The museum will open to the public on August 15, the local government announced yesterday.
It will accommodate 5,000 visitors a day and up to 1 million a year by 2005.
Aisin-gioro Pu Yi, the "emperor," once lived in the palace as the regime was installed in northeast China by the Japanese between 1932 and 1945.
He was also the last emperor of the Qing Dynasty (1644-1911),which was overthrown by the 1911
The palace is testimony to Japanese aggression.
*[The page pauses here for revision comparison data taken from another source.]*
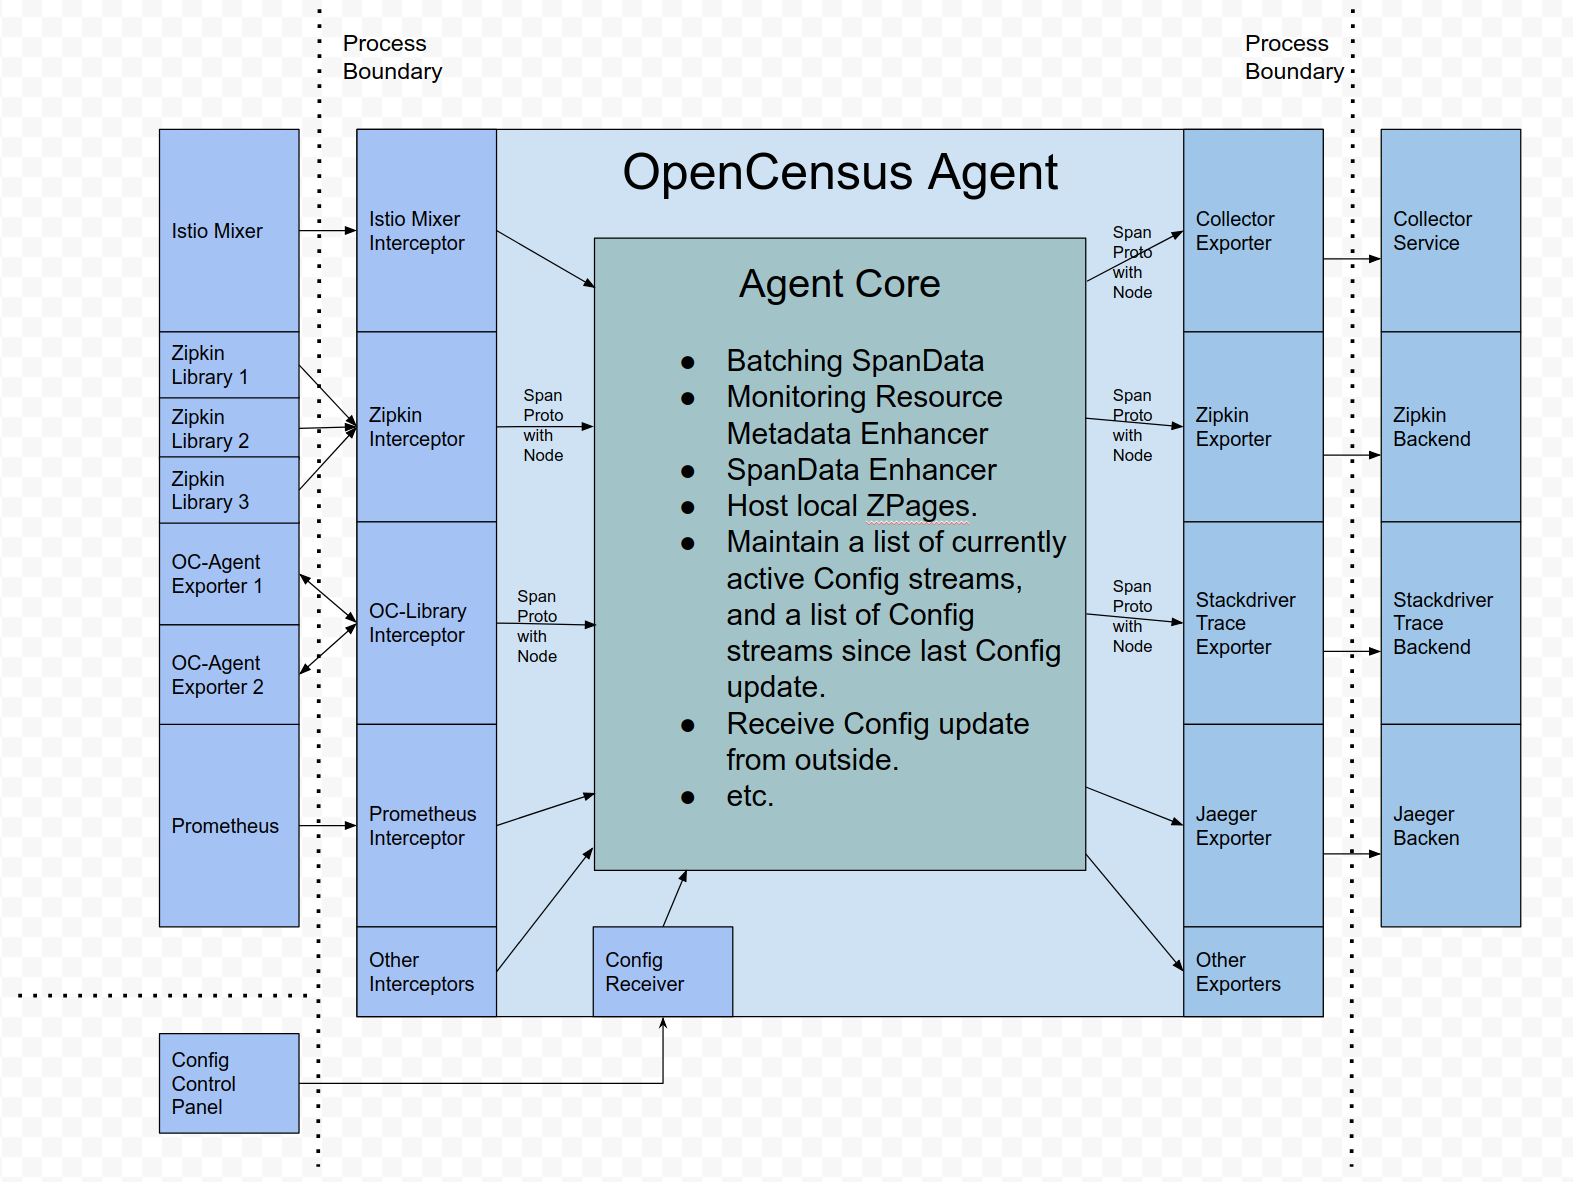
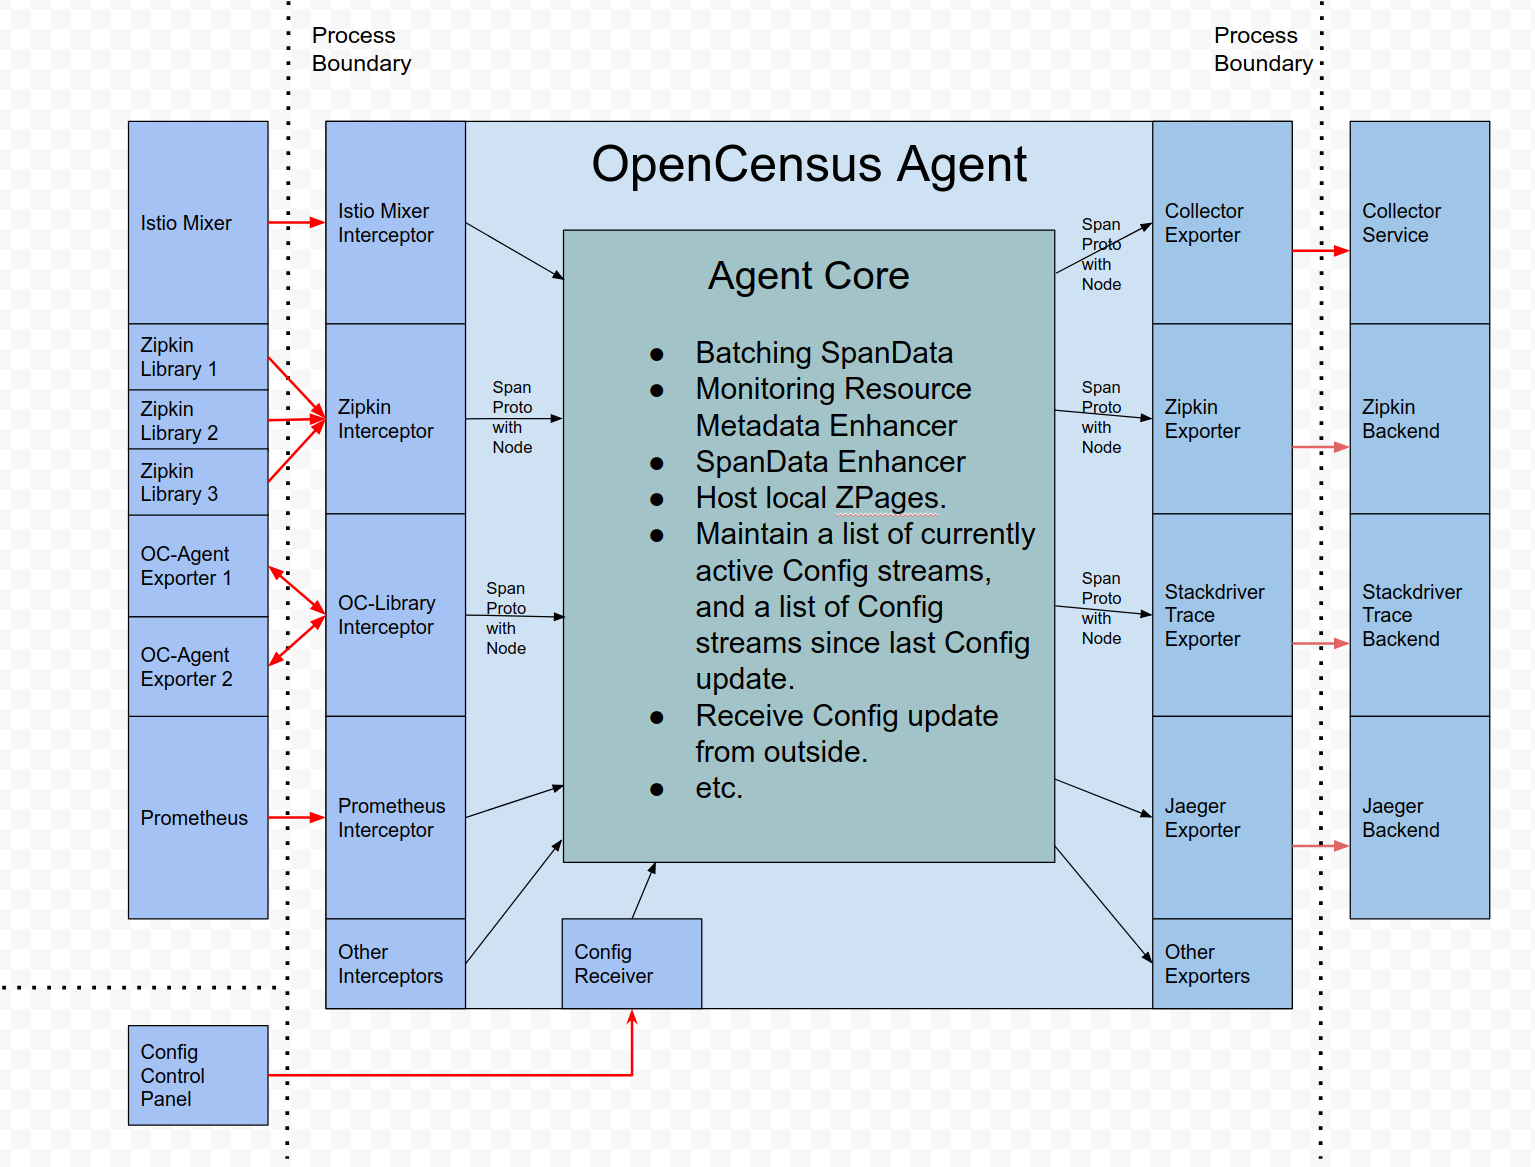
Update graph.

Changed region(s): [[0.0612, 0.0, 0.9798, 0.9871]]

diff --git a/src/opencensus/proto/agent/README.md b/src/opencensus/proto/agent/README.md
@@ -63,6 +63,9 @@ This section describes the in-process implementation details of OC-Agent.
 
 ![agent-implementation](agent-implementation.png)
 
+Note: Red arrows represent RPCs or HTTP requests. Black arrows represent local method
+invocations.
+
 The Agent consists of three main parts:
 
 1. The interceptors of different instrumentation libraries, such as OpenCensus, Zipkin,
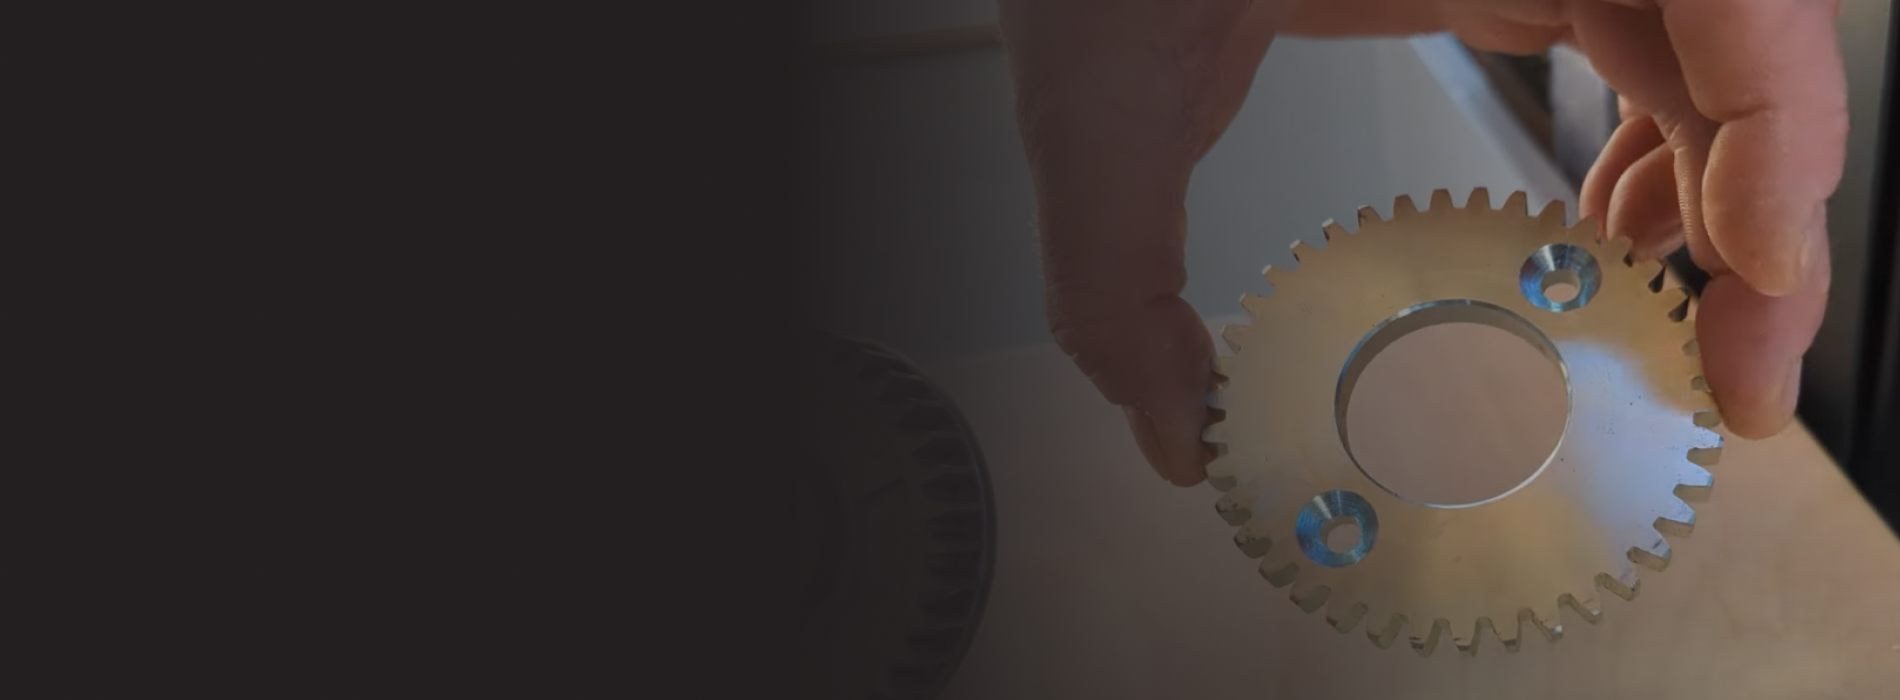
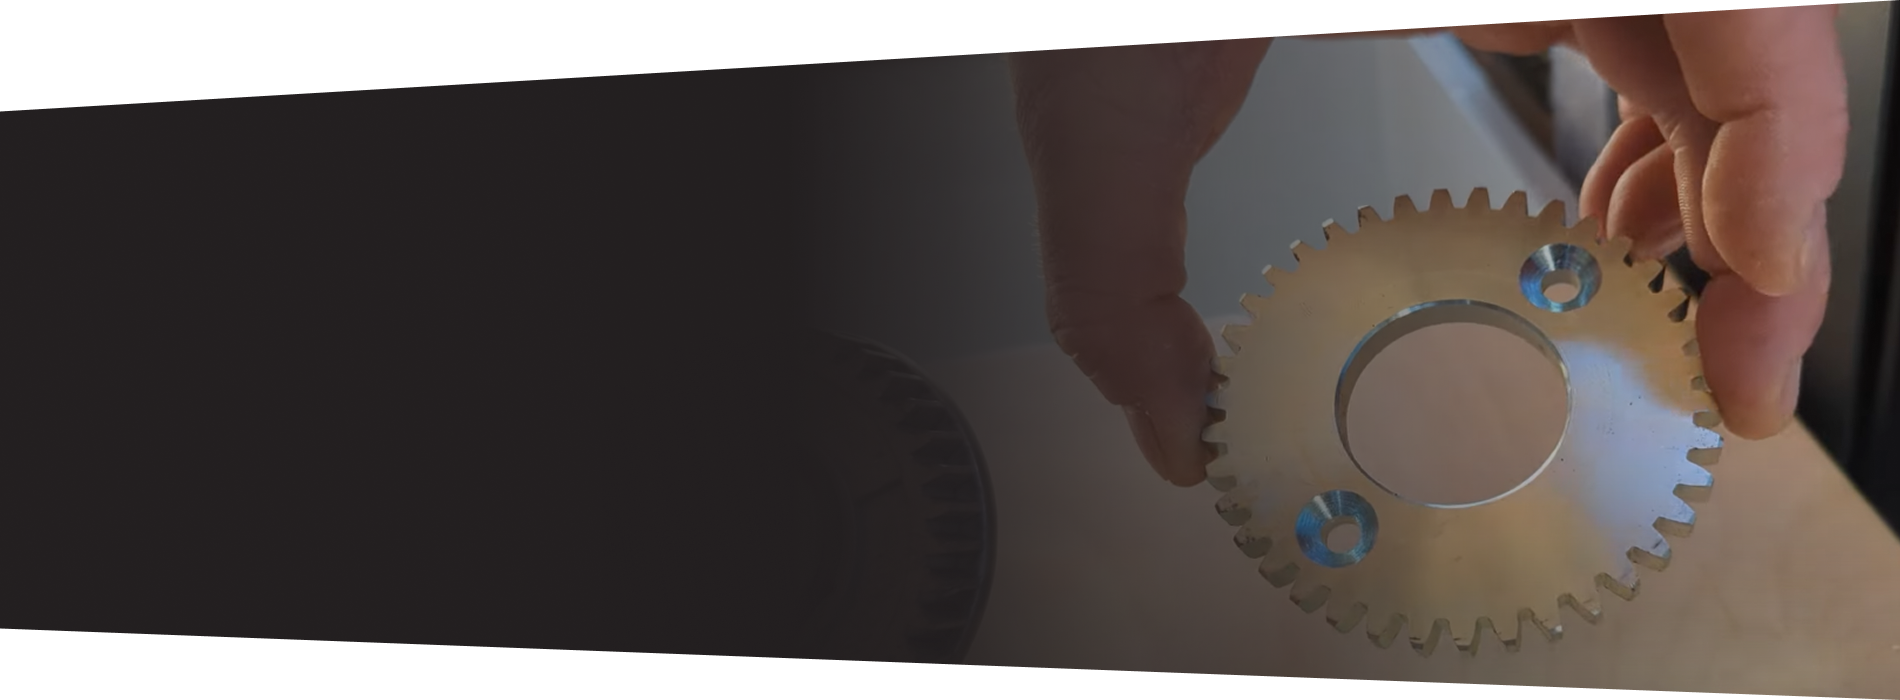
Improve optimized section

Changed region(s): [[0.0, 0.0, 0.9937, 0.18], [0.0, 0.9, 0.9937, 1.0]]

diff --git a/src/modules/home/components/optimiert.tsx b/src/modules/home/components/optimiert.tsx
@@ -12,12 +12,12 @@ const SeriesCircle = ({
   isActive: boolean;
 }) => (
   <div
-    className={`relative flex h-12 w-12 items-center justify-center rounded-full border border-white bg-grey-90/80 sm:h-20 sm:w-20 ${
+    className={`relative flex h-12 w-12 items-center justify-center rounded-full border border-white bg-grey-90/80 lg:h-20 lg:w-20 ${
       isActive ? "" : "opacity-50"
     }`}
     style={{ boxShadow: "inset 0 0 0 4px #ED1C24" }}
   >
-    <span className="text-2xl font-bold text-white sm:text-4xl">{number}</span>
+    <span className="text-2xl font-bold text-white lg:text-4xl">{number}</span>
   </div>
 );
 
@@ -41,7 +41,7 @@ const Timeline = () => (
 const OptimiertSection = () => {
   const t = useTranslations("home.optimized");
   return (
-    <section className="relative w-full overflow-hidden bg-grey-90 sm:h-[700px]">
+    <section className="relative w-full overflow-hidden sm:h-[700px]">
       {/* Desktop background */}
       <img
         src={Hintergrund.src}
@@ -54,15 +54,12 @@ const OptimiertSection = () => {
         className="absolute block h-full w-full object-cover sm:hidden"
         alt="Optimiert mobil"
       />
-      <div className="absolute inset-0 bg-grey-90 opacity-50"></div>
-      <div className="relative z-10 flex h-full w-full flex-col content-center items-end justify-between gap-y-5 px-5 py-12 sm:items-center sm:px-10 sm:py-24 xl:flex-row 2xl:px-24 xlarge:px-40">
+      <div className="relative z-10 flex h-full w-full flex-col place-content-center gap-y-5 px-5 py-12 max-sm:items-end sm:gap-y-10 sm:px-10 sm:py-24 lg:justify-between xl:flex-row xl:items-center 2xl:px-24 xlarge:px-40">
         <div className="flex flex-col gap-y-5 sm:gap-y-16">
-          <h2 className="font-title text-4xl uppercase text-white sm:text-7xl">
+          <h2 className="font-title text-4xl uppercase text-white sm:text-6xl">
             {t("title")}
           </h2>
-          <p className="max-w-2xl text-lg text-white sm:text-2xl">
-            {t("text")}
-          </p>
+          <p className="max-w-2xl text-lg text-white sm:text-xl">{t("text")}</p>
         </div>
         <Timeline />
       </div>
Japanese troops invaded and occupied "The royal site is irreplaceable to Changchun either as an important education base or a distinctive scenic spot," Director of the Imperial Palace Museum
The government ploughed 600 million yuan (US$72.5 million) into the renovation works, of which 200 million yuan (US$24 million) went into building work and collecting artifacts, and 400 million yuan (US$48.3 million) was spent on clearing surrounding companies and residents and improving the environment.
With a target of renovating the original appearance of the palace, the first two stages of renovation had already been successively completed in July last year.
In the 1990s, the entire ground area of the exhibition hall was only 1.24 million square meters, less than 10 percent of its original scale.
(China Daily August 11, 2004)